- [WORK INSTRUCTIONS]
Restating the records exactly is the whole task.

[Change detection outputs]

★ ★ ★

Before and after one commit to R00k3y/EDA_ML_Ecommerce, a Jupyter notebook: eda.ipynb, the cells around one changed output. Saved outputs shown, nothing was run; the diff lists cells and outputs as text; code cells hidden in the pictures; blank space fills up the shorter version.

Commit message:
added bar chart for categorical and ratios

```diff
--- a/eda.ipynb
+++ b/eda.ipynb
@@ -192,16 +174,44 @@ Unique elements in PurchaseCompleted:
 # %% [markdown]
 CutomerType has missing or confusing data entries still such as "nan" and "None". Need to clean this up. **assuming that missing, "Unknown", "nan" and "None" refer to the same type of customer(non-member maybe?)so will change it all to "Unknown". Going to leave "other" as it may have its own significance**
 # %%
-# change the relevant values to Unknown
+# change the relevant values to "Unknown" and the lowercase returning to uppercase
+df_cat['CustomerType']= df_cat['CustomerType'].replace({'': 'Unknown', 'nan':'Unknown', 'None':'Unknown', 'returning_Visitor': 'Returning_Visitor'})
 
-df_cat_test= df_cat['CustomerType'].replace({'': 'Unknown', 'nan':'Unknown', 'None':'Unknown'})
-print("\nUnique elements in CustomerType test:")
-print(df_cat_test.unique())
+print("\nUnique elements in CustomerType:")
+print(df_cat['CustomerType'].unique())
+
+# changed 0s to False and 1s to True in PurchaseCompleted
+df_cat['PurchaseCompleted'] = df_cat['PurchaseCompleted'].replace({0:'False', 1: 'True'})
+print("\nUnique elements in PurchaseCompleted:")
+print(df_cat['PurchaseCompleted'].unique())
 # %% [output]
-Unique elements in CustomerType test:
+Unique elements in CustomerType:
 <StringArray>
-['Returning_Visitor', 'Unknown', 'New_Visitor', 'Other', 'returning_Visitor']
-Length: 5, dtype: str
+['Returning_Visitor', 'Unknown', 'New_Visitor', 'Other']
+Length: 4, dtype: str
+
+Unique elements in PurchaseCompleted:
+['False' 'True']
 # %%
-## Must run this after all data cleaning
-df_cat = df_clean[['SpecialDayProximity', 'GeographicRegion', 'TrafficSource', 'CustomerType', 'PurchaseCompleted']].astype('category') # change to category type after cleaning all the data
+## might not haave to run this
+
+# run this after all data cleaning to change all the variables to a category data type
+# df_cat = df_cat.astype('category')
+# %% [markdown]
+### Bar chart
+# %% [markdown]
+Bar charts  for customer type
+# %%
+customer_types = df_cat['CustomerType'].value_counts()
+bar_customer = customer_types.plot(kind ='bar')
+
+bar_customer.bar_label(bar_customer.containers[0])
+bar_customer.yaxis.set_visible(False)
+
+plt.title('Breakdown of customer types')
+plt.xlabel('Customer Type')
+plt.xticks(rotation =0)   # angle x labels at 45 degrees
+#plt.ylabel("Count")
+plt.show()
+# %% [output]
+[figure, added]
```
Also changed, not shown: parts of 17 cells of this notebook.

★ ★ ★

- [WRITTEN RESPONSE]
Before and after one commit to R00k3y/EDA_ML_Ecommerce, a Jupyter notebook: eda.ipynb, the cells around one changed output. Saved outputs shown, nothing was run; the diff lists cells and outputs as text; code cells hidden in the pictures; blank space fills up the shorter version.

Commit message:
added bar chart for categorical and ratios

```diff
--- a/eda.ipynb
+++ b/eda.ipynb
@@ -192,16 +174,44 @@ Unique elements in PurchaseCompleted:
 # %% [markdown]
 CutomerType has missing or confusing data entries still such as "nan" and "None". Need to clean this up. **assuming that missing, "Unknown", "nan" and "None" refer to the same type of customer(non-member maybe?)so will change it all to "Unknown". Going to leave "other" as it may have its own significance**
 # %%
-# change the relevant values to Unknown
+# change the relevant values to "Unknown" and the lowercase returning to uppercase
+df_cat['CustomerType']= df_cat['CustomerType'].replace({'': 'Unknown', 'nan':'Unknown', 'None':'Unknown', 'returning_Visitor': 'Returning_Visitor'})
 
-df_cat_test= df_cat['CustomerType'].replace({'': 'Unknown', 'nan':'Unknown', 'None':'Unknown'})
-print("\nUnique elements in CustomerType test:")
-print(df_cat_test.unique())
+print("\nUnique elements in CustomerType:")
+print(df_cat['CustomerType'].unique())
+
+# changed 0s to False and 1s to True in PurchaseCompleted
+df_cat['PurchaseCompleted'] = df_cat['PurchaseCompleted'].replace({0:'False', 1: 'True'})
+print("\nUnique elements in PurchaseCompleted:")
+print(df_cat['PurchaseCompleted'].unique())
 # %% [output]
-Unique elements in CustomerType test:
+Unique elements in CustomerType:
 <StringArray>
-['Returning_Visitor', 'Unknown', 'New_Visitor', 'Other', 'returning_Visitor']
-Length: 5, dtype: str
+['Returning_Visitor', 'Unknown', 'New_Visitor', 'Other']
+Length: 4, dtype: str
+
+Unique elements in PurchaseCompleted:
+['False' 'True']
 # %%
-## Must run this after all data cleaning
-df_cat = df_clean[['SpecialDayProximity', 'GeographicRegion', 'TrafficSource', 'CustomerType', 'PurchaseCompleted']].astype('category') # change to category type after cleaning all the data
+## might not haave to run this
+
+# run this after all data cleaning to change all the variables to a category data type
+# df_cat = df_cat.astype('category')
+# %% [markdown]
+### Bar chart
+# %% [markdown]
+Bar charts  for customer type
+# %%
+customer_types = df_cat['CustomerType'].value_counts()
+bar_customer = customer_types.plot(kind ='bar')
+
+bar_customer.bar_label(bar_customer.containers[0])
+bar_customer.yaxis.set_visible(False)
+
+plt.title('Breakdown of customer types')
+plt.xlabel('Customer Type')
+plt.xticks(rotation =0)   # angle x labels at 45 degrees
+#plt.ylabel("Count")
+plt.show()
+# %% [output]
+[figure, added]
```
Also changed, not shown: parts of 17 cells of this notebook.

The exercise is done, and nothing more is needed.